I agree.

I think there also needs to be a tolerance for people finding their own way to do things. For example, way back when, I worked at a grocery store and it was up to each cashier to count down their drawer at the end of their shift. The goal was to have 140 in cash, 1’s, 5’s and change, and $10 in food stamps. I would teach them and I’d say ‘this is the goal, this is how I do it, I don’t care how you do it, just get it right and have this amount of money in the drawer when you bring it back to me’

THe micromanager tosses a fit if you don’t count it EXACTLY the way they do, the ‘solid direction and guidance’ is ‘here’s your goal (the $140 + $10) here’s how I do it, if you find a way that works better for you, fine, but know that you have to be right’

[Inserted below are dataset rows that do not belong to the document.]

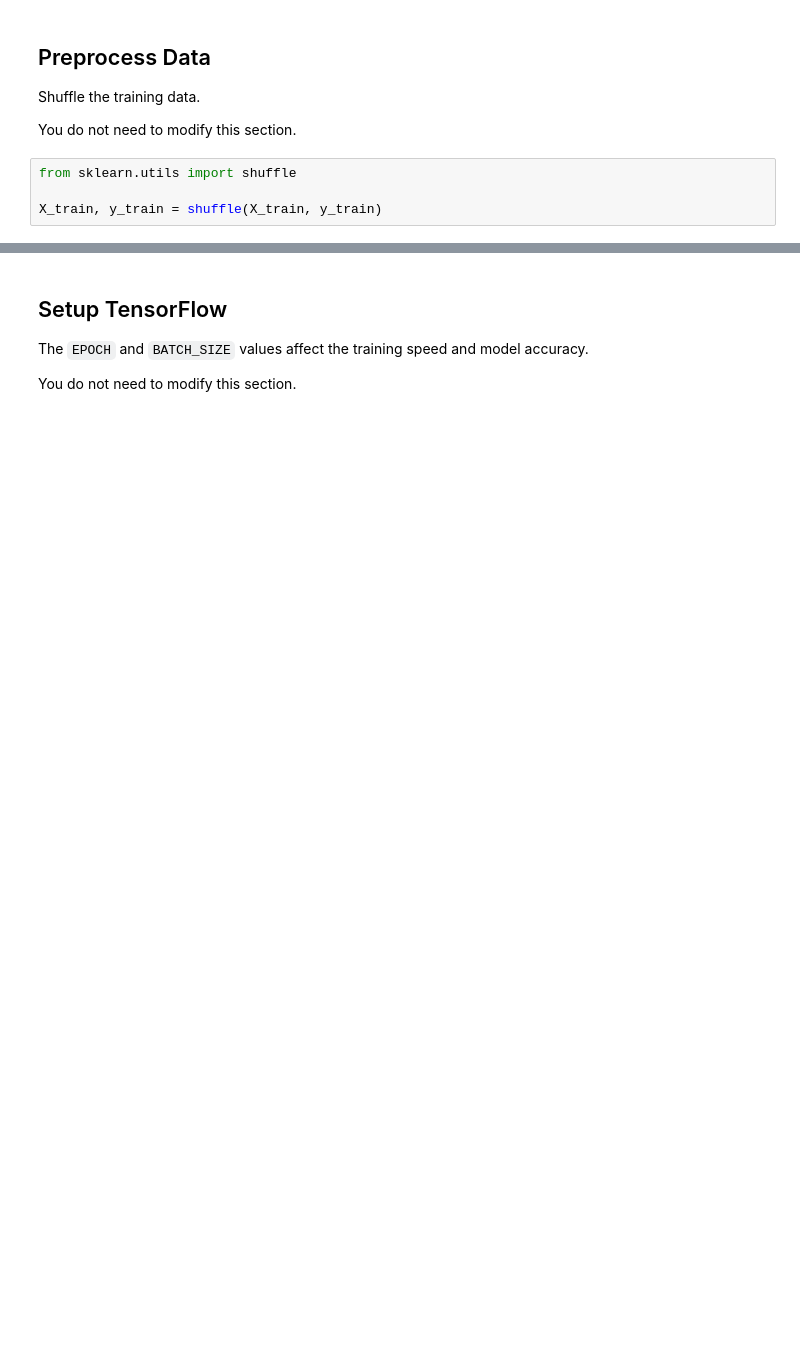
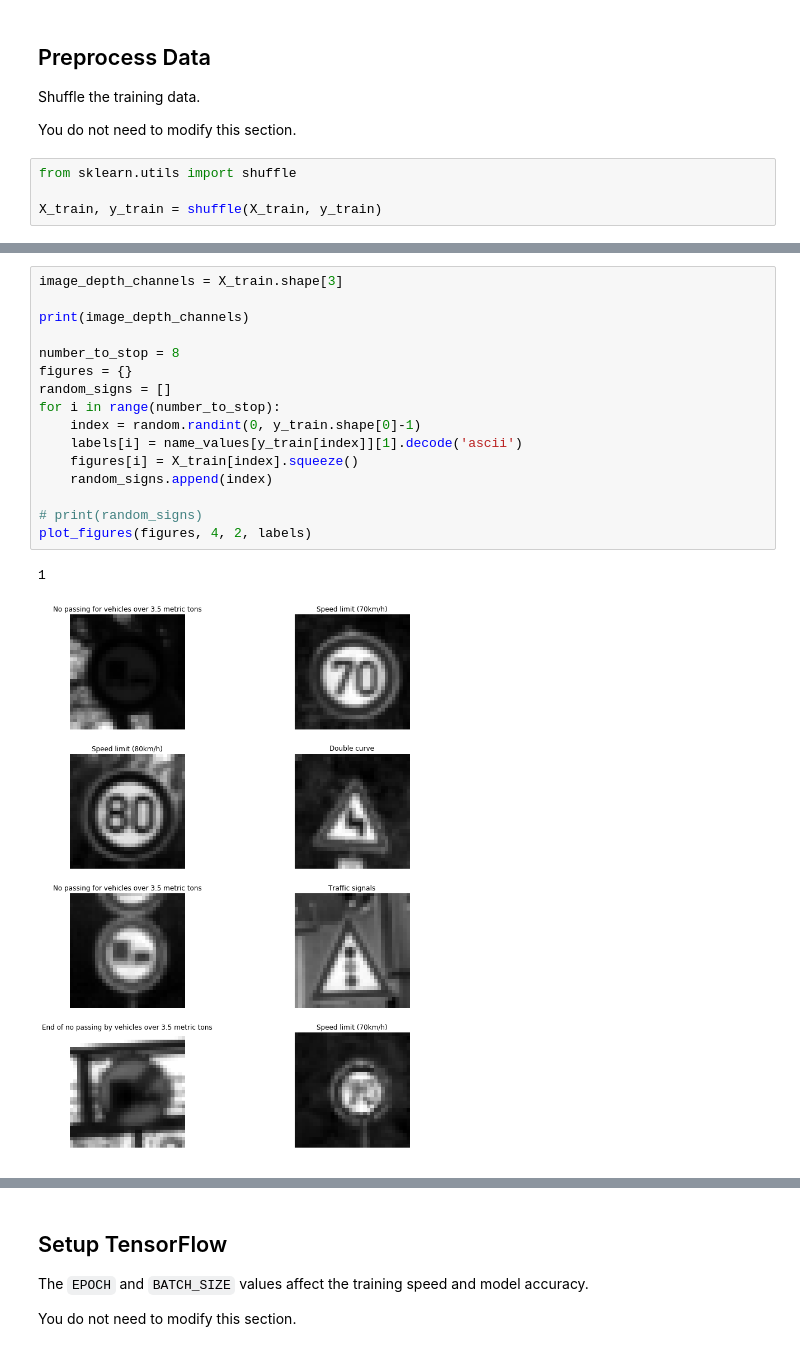
Before and after one commit to bhaveshwadhwani/CarND-Traffic-Sign-Classifier-Project, a Jupyter notebook: LeNet_Traffic_sign_classfier.ipynb, the cells around one changed output, grey strips where cells are left out. Cells and saved outputs as stored; diff of their text form; blank space fills up the shorter version.

```diff
--- a/LeNet_Traffic_sign_classfier.ipynb
+++ b/LeNet_Traffic_sign_classfier.ipynb
@@ -67,0 +242,19 @@ X_train, y_train = shuffle(X_train, y_train)
+# %%
+image_depth_channels = X_train.shape[3]
+
+print(image_depth_channels)
+
+number_to_stop = 8
+figures = {}
+random_signs = []
+for i in range(number_to_stop):
+    index = random.randint(0, y_train.shape[0]-1)
+    labels[i] = name_values[y_train[index]][1].decode('ascii')
+    figures[i] = X_train[index].squeeze()
+    random_signs.append(index)
+
+# print(random_signs)
+plot_figures(figures, 4, 2, labels)
+# %% [output]
+1
+[figure, added]
```
Also changed, not shown: parts of 31 cells of this notebook, 15 other files.
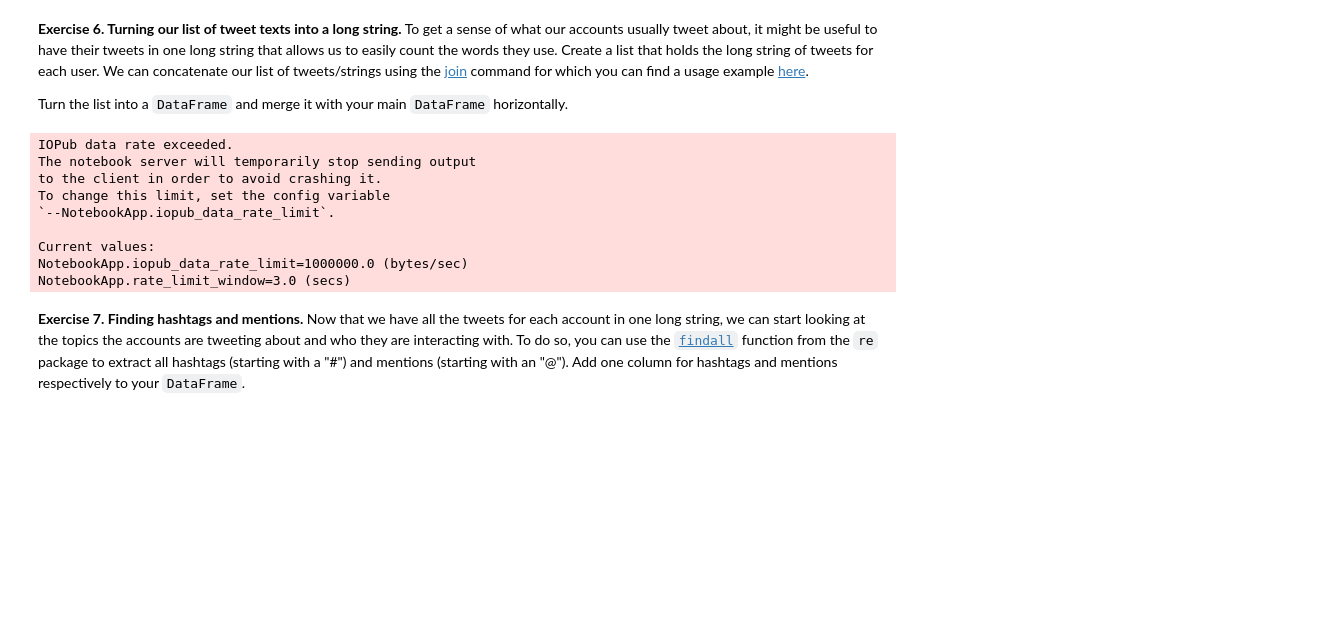
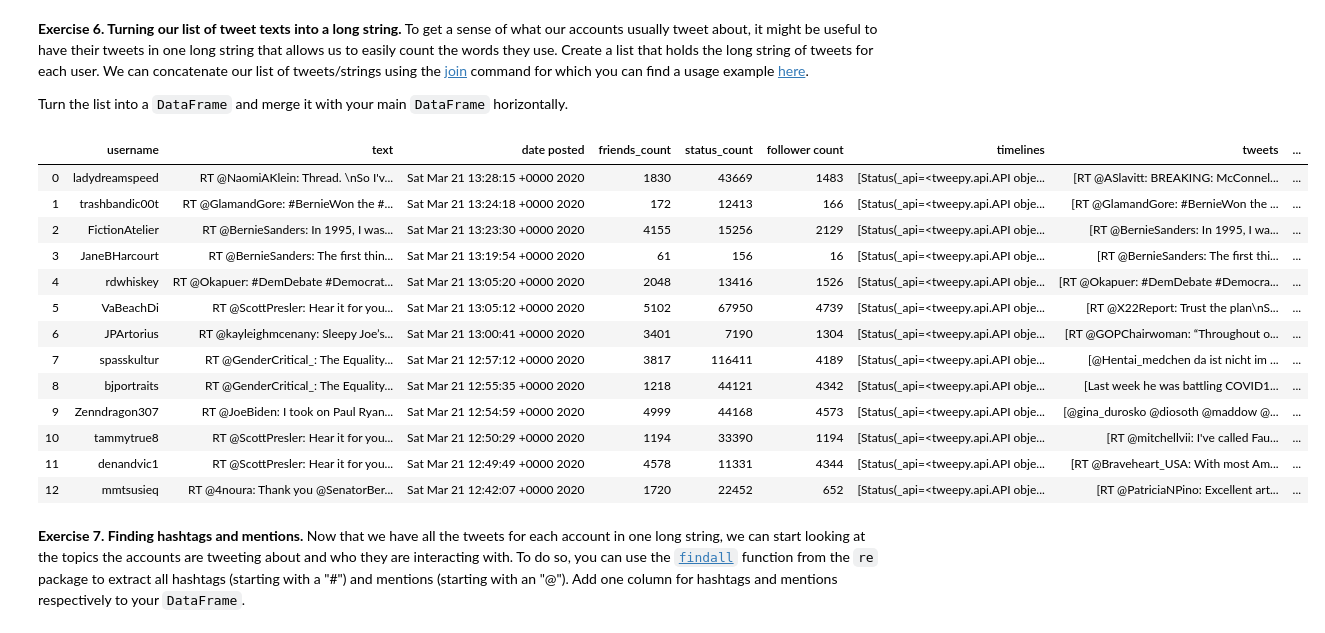
Before and after one commit to freydis-m/DigiMethods, a Jupyter notebook: W7D1-Exercise.ipynb, the cells around one changed output. Saved outputs shown, nothing was run; the diff lists cells and outputs as text; code cells hidden in the pictures; blank space fills up the shorter version.

```diff
--- a/W7D1-Exercise.ipynb
+++ b/W7D1-Exercise.ipynb
@@ -173,17 +247,32 @@ demdeb_mar_tl = pd.concat([demdeb_mar_tl, tl_tweets], axis=1)
 **Exercise 6. Turning our list of tweet texts into a long string.** To get a sense of what our accounts usually tweet about, it might be useful to have their tweets in one long string that allows us to easily count the words they use. Create a list that holds the long string of tweets for each user. We can concatenate our list of tweets/strings using the [join](https://docs.python.org/2/library/string.html#string.join) command for which you can find a usage example [here](https://stackoverflow.com/a/493842).
 
 Turn the list into a `DataFrame` and merge it with your main `DataFrame` horizontally.
-# %%
-text=[]
-# %% [output]
-IOPub data rate exceeded.
-The notebook server will temporarily stop sending output
-to the client in order to avoid crashing it.
-To change this limit, set the config variable
-`--NotebookApp.iopub_data_rate_limit`.
-
-Current values:
-NotebookApp.iopub_data_rate_limit=1000000.0 (bytes/sec)
-NotebookApp.rate_limit_window=3.0 (secs)
+# %%
+timeline_list = []
+
+for timeline in demdeb_mar_tl_new.tweets:
+
+    tl = "; ".join(timeline)
+
+    timeline_list.append(tl)
+
+demdeb_mar_tl_new["joined_timeline"]=pd.Series(timeline_list)
+
+demdeb_mar_tl_new
+# %% [output]
+|  | username | text | date posted | friends_count | status_count | follower count | timelines | tweets | ... |
+| 0 | ladydreamspeed | RT @NaomiAKlein: Thread. \nSo I'v... | Sat Mar 21 13:28:15 +0000 2020 | 1830 | 43669 | 1483 | [Status(_api=<tweepy.api.API obje... | [RT @ASlavitt: BREAKING: McConnel... | ... |
+| 1 | trashbandic00t | RT @GlamandGore: #BernieWon the #... | Sat Mar 21 13:24:18 +0000 2020 | 172 | 12413 | 166 | [Status(_api=<tweepy.api.API obje... | [RT @GlamandGore: #BernieWon the ... | ... |
+| 2 | FictionAtelier | RT @BernieSanders: In 1995, I was... | Sat Mar 21 13:23:30 +0000 2020 | 4155 | 15256 | 2129 | [Status(_api=<tweepy.api.API obje... | [RT @BernieSanders: In 1995, I wa... | ... |
+| 3 | JaneBHarcourt | RT @BernieSanders: The first thin... | Sat Mar 21 13:19:54 +0000 2020 | 61 | 156 | 16 | [Status(_api=<tweepy.api.API obje... | [RT @BernieSanders: The first thi... | ... |
+| 4 | rdwhiskey | RT @Okapuer: #DemDebate #Democrat... | Sat Mar 21 13:05:20 +0000 2020 | 2048 | 13416 | 1526 | [Status(_api=<tweepy.api.API obje... | [RT @Okapuer: #DemDebate #Democra... | ... |
+| 5 | VaBeachDi | RT @ScottPresler: Hear it for you... | Sat Mar 21 13:05:12 +0000 2020 | 5102 | 67950 | 4739 | [Status(_api=<tweepy.api.API obje... | [RT @X22Report: Trust the plan\nS... | ... |
+| 6 | JPArtorius | RT @kayleighmcenany: Sleepy Joe’s... | Sat Mar 21 13:00:41 +0000 2020 | 3401 | 7190 | 1304 | [Status(_api=<tweepy.api.API obje... | [RT @GOPChairwoman: “Throughout o... | ... |
+| 7 | spasskultur | RT @GenderCritical_: The Equality... | Sat Mar 21 12:57:12 +0000 2020 | 3817 | 116411 | 4189 | [Status(_api=<tweepy.api.API obje... | [@Hentai_medchen da ist nicht im ... | ... |
+| 8 | bjportraits | RT @GenderCritical_: The Equality... | Sat Mar 21 12:55:35 +0000 2020 | 1218 | 44121 | 4342 | [Status(_api=<tweepy.api.API obje... | [Last week he was battling COVID1... | ... |
+| 9 | Zenndragon307 | RT @JoeBiden: I took on Paul Ryan... | Sat Mar 21 12:54:59 +0000 2020 | 4999 | 44168 | 4573 | [Status(_api=<tweepy.api.API obje... | [@gina_durosko @diosoth @maddow @... | ... |
+| 10 | tammytrue8 | RT @ScottPresler: Hear it for you... | Sat Mar 21 12:50:29 +0000 2020 | 1194 | 33390 | 1194 | [Status(_api=<tweepy.api.API obje... | [RT @mitchellvii: I've called Fau... | ... |
+| 11 | denandvic1 | RT @ScottPresler: Hear it for you... | Sat Mar 21 12:49:49 +0000 2020 | 4578 | 11331 | 4344 | [Status(_api=<tweepy.api.API obje... | [RT @Braveheart_USA: With most Am... | ... |
+| 12 | mmtsusieq | RT @4noura: Thank you @SenatorBer... | Sat Mar 21 12:42:07 +0000 2020 | 1720 | 22452 | 652 | [Status(_api=<tweepy.api.API obje... | [RT @PatriciaNPino: Excellent art... | ... |
 # %% [markdown]
 **Exercise 7. Finding hashtags and mentions.** Now that we have all the tweets for each account in one long string, we can start looking at the topics the accounts are tweeting about and who they are interacting with. To do so, you can use the [`findall`](https://docs.python.org/3/library/re.html#re.findall) function from the `re` package to extract all hashtags (starting with a "#") and mentions (starting with an "@"). Add one column for hashtags and mentions respectively to your `DataFrame`.
```
Also changed, not shown: parts of 14 cells of this notebook, 2 other files.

Intolerance for other working styles is a sign of a micromanager. Say things the way I do, use the phrases I do, take the actions I take, follow this work flow, etc. They need to recognize that everyone doesn’t have to mimick them to get the job done.

People often learn from their mistakes, but in forcing some to do things ‘your way’ you may be forcing them so far out of their ‘zone’ that you end up generating more mistakes than they would have made had you just let them do it.